• **YOUR INSTRUCTIONS**
Write out the full listing exactly as it appears below.

• **DATASET CONTENT**
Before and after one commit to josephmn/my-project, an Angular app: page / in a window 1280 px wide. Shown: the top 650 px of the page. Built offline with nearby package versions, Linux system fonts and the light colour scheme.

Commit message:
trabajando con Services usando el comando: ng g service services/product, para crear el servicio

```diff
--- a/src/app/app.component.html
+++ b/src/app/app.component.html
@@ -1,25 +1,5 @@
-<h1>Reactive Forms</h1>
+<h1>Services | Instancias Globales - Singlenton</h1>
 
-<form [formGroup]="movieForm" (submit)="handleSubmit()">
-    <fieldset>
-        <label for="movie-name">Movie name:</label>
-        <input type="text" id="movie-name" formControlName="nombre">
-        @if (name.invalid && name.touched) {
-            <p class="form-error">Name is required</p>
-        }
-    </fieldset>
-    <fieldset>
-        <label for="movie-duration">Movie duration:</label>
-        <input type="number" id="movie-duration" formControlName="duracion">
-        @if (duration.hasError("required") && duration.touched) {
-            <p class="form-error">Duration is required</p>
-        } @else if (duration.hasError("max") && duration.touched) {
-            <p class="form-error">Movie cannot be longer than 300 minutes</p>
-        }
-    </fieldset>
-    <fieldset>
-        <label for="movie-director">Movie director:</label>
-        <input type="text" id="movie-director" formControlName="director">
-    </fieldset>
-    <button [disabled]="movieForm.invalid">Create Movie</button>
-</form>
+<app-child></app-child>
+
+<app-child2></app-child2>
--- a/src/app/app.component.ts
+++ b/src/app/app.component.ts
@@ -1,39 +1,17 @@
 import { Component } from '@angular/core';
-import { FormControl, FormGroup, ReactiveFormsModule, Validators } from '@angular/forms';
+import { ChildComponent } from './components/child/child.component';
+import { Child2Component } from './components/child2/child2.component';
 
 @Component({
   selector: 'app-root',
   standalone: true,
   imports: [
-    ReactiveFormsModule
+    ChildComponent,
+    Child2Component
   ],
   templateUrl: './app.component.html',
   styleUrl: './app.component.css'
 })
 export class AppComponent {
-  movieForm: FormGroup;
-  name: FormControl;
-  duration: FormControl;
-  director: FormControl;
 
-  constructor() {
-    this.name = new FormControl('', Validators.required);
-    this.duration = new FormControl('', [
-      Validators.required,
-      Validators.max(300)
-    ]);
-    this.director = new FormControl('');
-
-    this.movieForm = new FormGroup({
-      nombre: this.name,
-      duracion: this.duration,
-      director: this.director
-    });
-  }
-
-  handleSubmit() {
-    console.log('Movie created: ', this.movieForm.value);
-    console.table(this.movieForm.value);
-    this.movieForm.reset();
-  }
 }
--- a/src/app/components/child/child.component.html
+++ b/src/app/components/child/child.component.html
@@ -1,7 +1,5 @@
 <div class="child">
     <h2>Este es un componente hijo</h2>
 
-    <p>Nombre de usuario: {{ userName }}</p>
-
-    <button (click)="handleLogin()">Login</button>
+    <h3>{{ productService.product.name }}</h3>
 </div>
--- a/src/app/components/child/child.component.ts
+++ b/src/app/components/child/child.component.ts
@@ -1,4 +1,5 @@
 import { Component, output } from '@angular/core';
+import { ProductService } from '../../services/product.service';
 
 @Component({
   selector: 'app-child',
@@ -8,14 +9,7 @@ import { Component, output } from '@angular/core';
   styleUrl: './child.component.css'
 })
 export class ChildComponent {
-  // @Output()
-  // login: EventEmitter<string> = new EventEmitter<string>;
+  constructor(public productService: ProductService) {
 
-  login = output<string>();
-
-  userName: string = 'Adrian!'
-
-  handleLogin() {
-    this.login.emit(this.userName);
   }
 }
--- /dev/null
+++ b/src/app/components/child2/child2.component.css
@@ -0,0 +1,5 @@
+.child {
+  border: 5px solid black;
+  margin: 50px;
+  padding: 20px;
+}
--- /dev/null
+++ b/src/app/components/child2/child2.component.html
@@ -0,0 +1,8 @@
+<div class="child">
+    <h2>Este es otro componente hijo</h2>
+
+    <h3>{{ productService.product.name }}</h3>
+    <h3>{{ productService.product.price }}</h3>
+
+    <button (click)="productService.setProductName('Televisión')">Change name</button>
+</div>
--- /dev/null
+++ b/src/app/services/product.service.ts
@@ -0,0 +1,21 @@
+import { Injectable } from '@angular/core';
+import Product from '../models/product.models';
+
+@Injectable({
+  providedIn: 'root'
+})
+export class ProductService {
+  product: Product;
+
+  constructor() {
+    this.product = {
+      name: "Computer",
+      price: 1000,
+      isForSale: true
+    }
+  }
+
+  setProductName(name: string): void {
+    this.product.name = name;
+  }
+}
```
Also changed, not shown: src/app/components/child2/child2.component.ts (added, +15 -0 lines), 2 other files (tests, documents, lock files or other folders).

• **SOLUTION TO THIS TASK**
Before and after one commit to josephmn/my-project, an Angular app: page / in a window 1280 px wide. Shown: the top 650 px of the page. Built offline with nearby package versions, Linux system fonts and the light colour scheme.

Commit message:
trabajando con Services usando el comando: ng g service services/product, para crear el servicio

```diff
--- a/src/app/app.component.html
+++ b/src/app/app.component.html
@@ -1,25 +1,5 @@
-<h1>Reactive Forms</h1>
+<h1>Services | Instancias Globales - Singlenton</h1>
 
-<form [formGroup]="movieForm" (submit)="handleSubmit()">
-    <fieldset>
-        <label for="movie-name">Movie name:</label>
-        <input type="text" id="movie-name" formControlName="nombre">
-        @if (name.invalid && name.touched) {
-            <p class="form-error">Name is required</p>
-        }
-    </fieldset>
-    <fieldset>
-        <label for="movie-duration">Movie duration:</label>
-        <input type="number" id="movie-duration" formControlName="duracion">
-        @if (duration.hasError("required") && duration.touched) {
-            <p class="form-error">Duration is required</p>
-        } @else if (duration.hasError("max") && duration.touched) {
-            <p class="form-error">Movie cannot be longer than 300 minutes</p>
-        }
-    </fieldset>
-    <fieldset>
-        <label for="movie-director">Movie director:</label>
-        <input type="text" id="movie-director" formControlName="director">
-    </fieldset>
-    <button [disabled]="movieForm.invalid">Create Movie</button>
-</form>
+<app-child></app-child>
+
+<app-child2></app-child2>
--- a/src/app/app.component.ts
+++ b/src/app/app.component.ts
@@ -1,39 +1,17 @@
 import { Component } from '@angular/core';
-import { FormControl, FormGroup, ReactiveFormsModule, Validators } from '@angular/forms';
+import { ChildComponent } from './components/child/child.component';
+import { Child2Component } from './components/child2/child2.component';
 
 @Component({
   selector: 'app-root',
   standalone: true,
   imports: [
-    ReactiveFormsModule
+    ChildComponent,
+    Child2Component
   ],
   templateUrl: './app.component.html',
   styleUrl: './app.component.css'
 })
 export class AppComponent {
-  movieForm: FormGroup;
-  name: FormControl;
-  duration: FormControl;
-  director: FormControl;
 
-  constructor() {
-    this.name = new FormControl('', Validators.required);
-    this.duration = new FormControl('', [
-      Validators.required,
-      Validators.max(300)
-    ]);
-    this.director = new FormControl('');
-
-    this.movieForm = new FormGroup({
-      nombre: this.name,
-      duracion: this.duration,
-      director: this.director
-    });
-  }
-
-  handleSubmit() {
-    console.log('Movie created: ', this.movieForm.value);
-    console.table(this.movieForm.value);
-    this.movieForm.reset();
-  }
 }
--- a/src/app/components/child/child.component.html
+++ b/src/app/components/child/child.component.html
@@ -1,7 +1,5 @@
 <div class="child">
     <h2>Este es un componente hijo</h2>
 
-    <p>Nombre de usuario: {{ userName }}</p>
-
-    <button (click)="handleLogin()">Login</button>
+    <h3>{{ productService.product.name }}</h3>
 </div>
--- a/src/app/components/child/child.component.ts
+++ b/src/app/components/child/child.component.ts
@@ -1,4 +1,5 @@
 import { Component, output } from '@angular/core';
+import { ProductService } from '../../services/product.service';
 
 @Component({
   selector: 'app-child',
@@ -8,14 +9,7 @@ import { Component, output } from '@angular/core';
   styleUrl: './child.component.css'
 })
 export class ChildComponent {
-  // @Output()
-  // login: EventEmitter<string> = new EventEmitter<string>;
+  constructor(public productService: ProductService) {
 
-  login = output<string>();
-
-  userName: string = 'Adrian!'
-
-  handleLogin() {
-    this.login.emit(this.userName);
   }
 }
--- /dev/null
+++ b/src/app/components/child2/child2.component.css
@@ -0,0 +1,5 @@
+.child {
+  border: 5px solid black;
+  margin: 50px;
+  padding: 20px;
+}
--- /dev/null
+++ b/src/app/components/child2/child2.component.html
@@ -0,0 +1,8 @@
+<div class="child">
+    <h2>Este es otro componente hijo</h2>
+
+    <h3>{{ productService.product.name }}</h3>
+    <h3>{{ productService.product.price }}</h3>
+
+    <button (click)="productService.setProductName('Televisión')">Change name</button>
+</div>
--- /dev/null
+++ b/src/app/services/product.service.ts
@@ -0,0 +1,21 @@
+import { Injectable } from '@angular/core';
+import Product from '../models/product.models';
+
+@Injectable({
+  providedIn: 'root'
+})
+export class ProductService {
+  product: Product;
+
+  constructor() {
+    this.product = {
+      name: "Computer",
+      price: 1000,
+      isForSale: true
+    }
+  }
+
+  setProductName(name: string): void {
+    this.product.name = name;
+  }
+}
```
Also changed, not shown: src/app/components/child2/child2.component.ts (added, +15 -0 lines), 2 other files (tests, documents, lock files or other folders).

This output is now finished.